How Augmented Reality Works

The biggest misconception about AR is comparing it with virtual reality. Augmented reality is an enhanced version of reality created by the use of technology to overlay digital information on an image of something being viewed through a device (as a smartphone camera), while VR is an artificial world that consists of images and sounds created by a computer and the actions are affected by the person who is experiencing it. The biggest difference is the level of immersion, where VR is based on complete real world simulation that can be explored with certain equipment, mainly HMD. On the other hand, AR brings various computer generated images that are overlaid on various locations or objects within the real world with the usage of everyday technology such as smartphones, tablets, or webcams. If you draw a line between the virtual and real world, you could find AR acting as an upgrade that vivifies reality.

Augmented Reality Today

With the proliferation of smartphones, AR has gained a place in modern urban life but it has yet to reveal its true potential. AR is fortifying its position in the world of advertising, marketing, and entertainment, where its usage is somewhat widespread because of its ability to make connections between brands and consumers more material. Some of the biggest companies have turned to AR in their business challenges, and according to Juniper Research, the AR technology market will reach an annual revenue of $ 2.4 billion in 2019—up from $247 million in 2014. But not all companies have decided to carry out AR projects. Qualcomm sold its AR business Vuforia to the Internet of Things company PTC and it is unknown whether this platform will stay as it was under Qualcomm.

Today, we can distinguish several types of tools that provide augmented reality. Whether you want to add contextual information onto your screen using your device camera or to place 3D models in your real life environment, you can choose between augmented reality apps that serve as browsers or 3D viewer tools.

Besides marketing and entertainment, AR is rapidly integrating into many aspects of modern life, overlaying our perception of the real world in education, culture, science, medicine, and the military. The development of AR apps is taking two paths: general usage for all users, or specific usage created by certain brands. Some notable examples include:

Coca-Cola Germany implementing AR effect in their sales process last year.

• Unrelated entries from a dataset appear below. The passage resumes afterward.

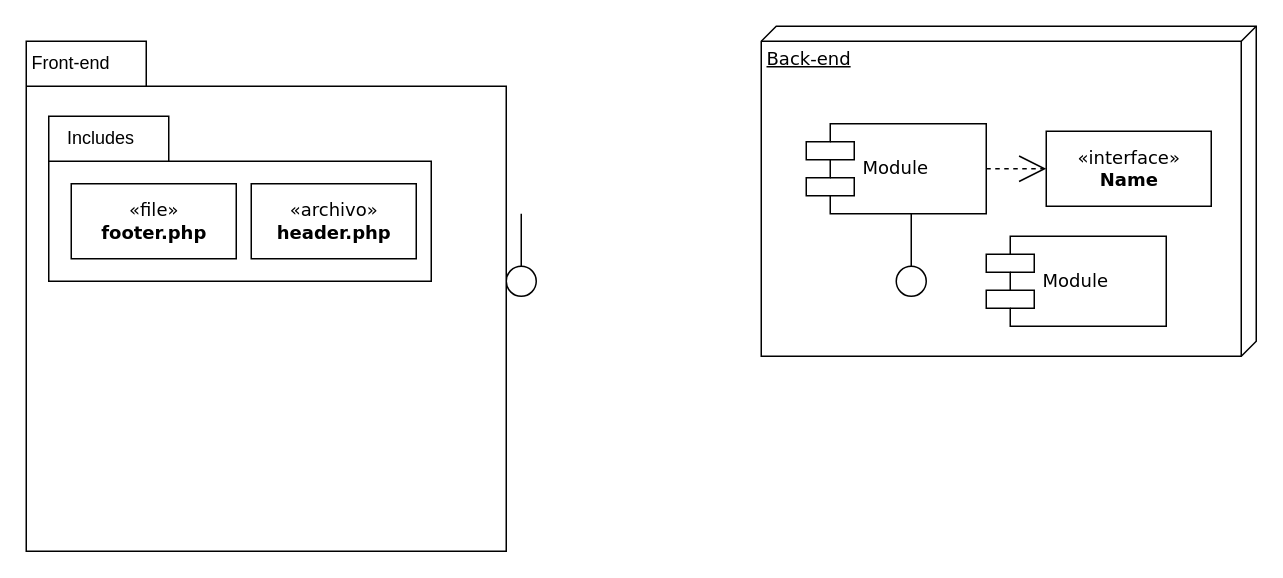
Earlier version of the draw.io diagram Diagramas/DiagramaComponentesMich.drawio (JorgeADnro/Torres). Source tidied: cells renumbered, new cells numbered last; positions are measured from the earlier drawing's top-left corner, leaving out a move shared by most shapes. Both pictures are drawn from the tidied source at 150%, with x=0, y=0 at pixel (26, 26).
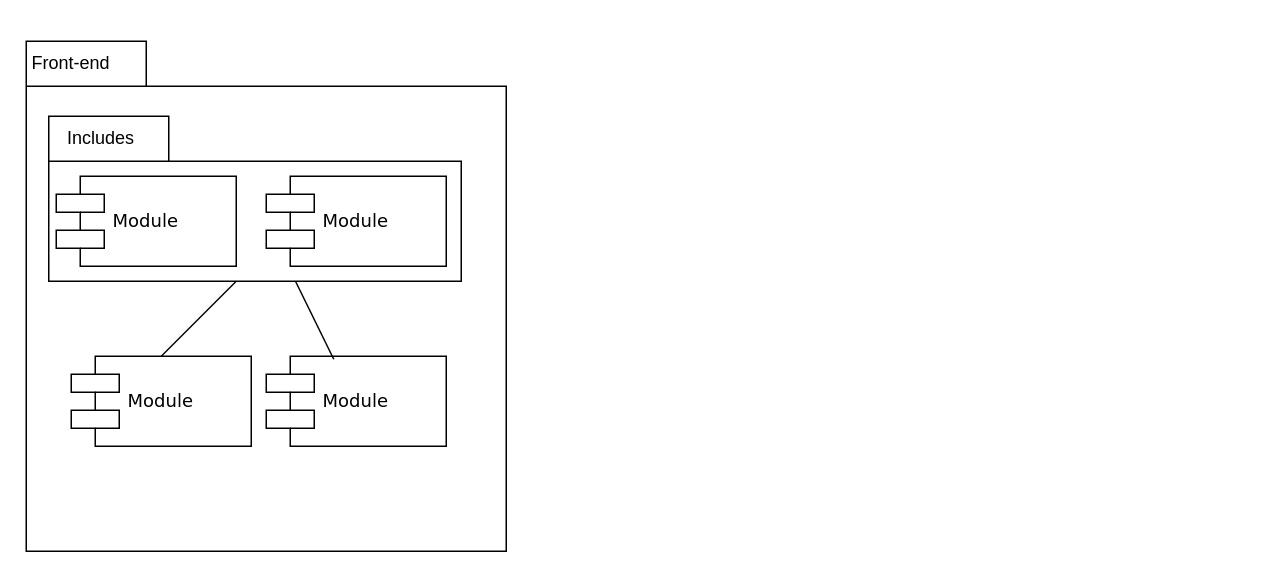
Above is the later version.

Change to the diagram source:
```diff
@@
 <mxGraphModel>
   <root>
     <mxCell id="0" />
     <mxCell id="1" parent="0" />
-    <mxCell id="2" value="Back-end" style="verticalAlign=top;align=left;spacingTop=8;spacingLeft=2;spacingRight=12;shape=cube;size=10;direction=south;fontStyle=4;html=1;rounded=0;shadow=0;comic=0;labelBackgroundColor=none;strokeWidth=1;fontFamily=Verdana;fontSize=12;" parent="1" vertex="1">
-      <mxGeometry x="490" width="330" height="220" as="geometry" />
-    </mxCell>
-    <mxCell id="3" style="ellipse;whiteSpace=wrap;html=1;rounded=0;shadow=0;comic=0;labelBackgroundColor=none;strokeWidth=1;fontFamily=Verdana;fontSize=12;align=center;" parent="1" vertex="1">
-      <mxGeometry x="320" y="160" width="20" height="20" as="geometry" />
-    </mxCell>
-    <mxCell id="4" value="Module" style="shape=component;align=left;spacingLeft=36;rounded=0;shadow=0;comic=0;labelBackgroundColor=none;strokeWidth=1;fontFamily=Verdana;fontSize=12;html=1;" parent="1" vertex="1">
-      <mxGeometry x="520" y="65" width="120" height="60" as="geometry" />
-    </mxCell>
-    <mxCell id="5" value="&amp;laquo;interface&amp;raquo;&lt;br&gt;&lt;b&gt;Name&lt;/b&gt;" style="html=1;rounded=0;shadow=0;comic=0;labelBackgroundColor=none;strokeWidth=1;fontFamily=Verdana;fontSize=12;align=center;" parent="1" vertex="1">
-      <mxGeometry x="680" y="70" width="110" height="50" as="geometry" />
-    </mxCell>
-    <mxCell id="6" style="ellipse;whiteSpace=wrap;html=1;rounded=0;shadow=0;comic=0;labelBackgroundColor=none;strokeWidth=1;fontFamily=Verdana;fontSize=12;align=center;" parent="1" vertex="1">
-      <mxGeometry x="580" y="160" width="20" height="20" as="geometry" />
-    </mxCell>
-    <mxCell id="7" value="Module" style="shape=component;align=left;spacingLeft=36;rounded=0;shadow=0;comic=0;labelBackgroundColor=none;strokeWidth=1;fontFamily=Verdana;fontSize=12;html=1;" parent="1" vertex="1">
-      <mxGeometry x="640" y="140" width="120" height="60" as="geometry" />
-    </mxCell>
-    <mxCell id="8" style="edgeStyle=elbowEdgeStyle;rounded=0;html=1;labelBackgroundColor=none;startArrow=none;startFill=0;startSize=8;endArrow=none;endFill=0;endSize=16;fontFamily=Verdana;fontSize=12;" parent="1" edge="1" source="6" target="4">
-      <mxGeometry relative="1" as="geometry" />
-    </mxCell>
-    <mxCell id="9" style="edgeStyle=elbowEdgeStyle;rounded=0;html=1;labelBackgroundColor=none;startArrow=none;startFill=0;startSize=8;endArrow=none;endFill=0;endSize=16;fontFamily=Verdana;fontSize=12;" parent="1" edge="1" source="3">
-      <mxGeometry relative="1" as="geometry">
-        <mxPoint x="330" y="125" as="targetPoint" />
-      </mxGeometry>
-    </mxCell>
-    <mxCell id="10" style="edgeStyle=orthogonalEdgeStyle;rounded=0;html=1;dashed=1;labelBackgroundColor=none;startArrow=none;startFill=0;startSize=8;endArrow=open;endFill=0;endSize=16;fontFamily=Verdana;fontSize=12;" parent="1" edge="1" source="4" target="5">
-      <mxGeometry relative="1" as="geometry" />
-    </mxCell>
     <mxCell id="11" style="shape=folder;fontStyle=1;tabWidth=80;tabHeight=30;tabPosition=left;html=1;boundedLbl=1;whiteSpace=wrap;" parent="1" vertex="1">
       <mxGeometry y="10" width="320" height="340" as="geometry" />
     </mxCell>
     <mxCell id="12" style="shape=folder;fontStyle=1;tabWidth=80;tabHeight=30;tabPosition=left;html=1;boundedLbl=1;whiteSpace=wrap;" parent="1" vertex="1">
-      <mxGeometry x="15" y="60" width="255" height="110" as="geometry" />
+      <mxGeometry x="15" y="60" width="275" height="110" as="geometry" />
     </mxCell>
     <mxCell id="13" value="Front-end" style="text;html=1;strokeColor=none;fillColor=none;align=center;verticalAlign=middle;whiteSpace=wrap;rounded=0;" parent="1" vertex="1">
       <mxGeometry y="10" width="60" height="30" as="geometry" />
     </mxCell>
-    <mxCell id="14" value="«file» &lt;br&gt;&lt;b&gt;footer.php&lt;/b&gt;" style="html=1;rounded=0;shadow=0;comic=0;labelBackgroundColor=none;strokeWidth=1;fontFamily=Verdana;fontSize=12;align=center;" parent="1" vertex="1">
-      <mxGeometry x="30" y="105" width="110" height="50" as="geometry" />
-    </mxCell>
-    <mxCell id="15" value="«archivo» &lt;br&gt;&lt;b&gt;header.php&lt;/b&gt;" style="html=1;rounded=0;shadow=0;comic=0;labelBackgroundColor=none;strokeWidth=1;fontFamily=Verdana;fontSize=12;align=center;" parent="1" vertex="1">
-      <mxGeometry x="150" y="105" width="110" height="50" as="geometry" />
-    </mxCell>
     <mxCell id="16" value="Includes" style="text;html=1;strokeColor=none;fillColor=none;align=center;verticalAlign=middle;whiteSpace=wrap;rounded=0;" parent="1" vertex="1">
       <mxGeometry x="20" y="60" width="60" height="30" as="geometry" />
     </mxCell>
+    <mxCell id="17" style="endArrow=none;html=1;rounded=0;" parent="1" edge="1">
+      <mxGeometry relative="1" as="geometry">
+        <mxPoint x="90" y="220" as="sourcePoint" />
+        <mxPoint x="140" y="170" as="targetPoint" />
+      </mxGeometry>
+    </mxCell>
+    <mxCell id="18" value="Module" style="shape=component;align=left;spacingLeft=36;rounded=0;shadow=0;comic=0;labelBackgroundColor=none;strokeWidth=1;fontFamily=Verdana;fontSize=12;html=1;" parent="1" vertex="1">
+      <mxGeometry x="20" y="100" width="120" height="60" as="geometry" />
+    </mxCell>
+    <mxCell id="19" value="Module" style="shape=component;align=left;spacingLeft=36;rounded=0;shadow=0;comic=0;labelBackgroundColor=none;strokeWidth=1;fontFamily=Verdana;fontSize=12;html=1;" parent="1" vertex="1">
+      <mxGeometry x="160" y="100" width="120" height="60" as="geometry" />
+    </mxCell>
+    <mxCell id="20" value="Module" style="shape=component;align=left;spacingLeft=36;rounded=0;shadow=0;comic=0;labelBackgroundColor=none;strokeWidth=1;fontFamily=Verdana;fontSize=12;html=1;" parent="1" vertex="1">
+      <mxGeometry x="30" y="220" width="120" height="60" as="geometry" />
+    </mxCell>
+    <mxCell id="21" value="Module" style="shape=component;align=left;spacingLeft=36;rounded=0;shadow=0;comic=0;labelBackgroundColor=none;strokeWidth=1;fontFamily=Verdana;fontSize=12;html=1;" parent="1" vertex="1">
+      <mxGeometry x="160" y="220" width="120" height="60" as="geometry" />
+    </mxCell>
+    <mxCell id="22" style="endArrow=none;html=1;rounded=0;exitX=0.375;exitY=0.033;exitDx=0;exitDy=0;exitPerimeter=0;" parent="1" edge="1" source="21" target="12">
+      <mxGeometry relative="1" as="geometry" />
+    </mxCell>
   </root>
 </mxGraphModel>
```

Lexus using AR apps to allow customers to browse for car models that are currently not located in store.

AZEK, maker of exterior buildings products, launches an AR app that helps contractors’ choices match with client preferences.

The residents of Netherlands get one of the first augmented reality apps called Layar, which provides various information about scanned area.

What Does The Future Hold?

A huge step into the future was already taken by Microsoft with its massive project called HoloLens. This AR headset will make an impact on every part of our everyday life, during work or in our spare time.

The use of augmented reality holds a very prospective future. Every day a new idea rises with a solution that will upgrade modern life. The automobile industry already began supporting AR effects., such as Jaguar who introduced the 360 Virtual Urban Windscreen concept back in 2014 that projected a “ghost car” on your windshield glass, thus replacing GPS audio instructions.

Considering the inevitable progress that technological revolutions are carrying, we could expect drastic changes in medicine where using AR would decrease the chance of human mistakes, educate patients and doctors about certain conditions, and even minimize invasive surgery.

In the end, AR is possible to integrate into any sphere of life, but examples such as the Google Glass and the burden of living up to its promises should ease our thrill and suggest that progress doesn’t just come overnight.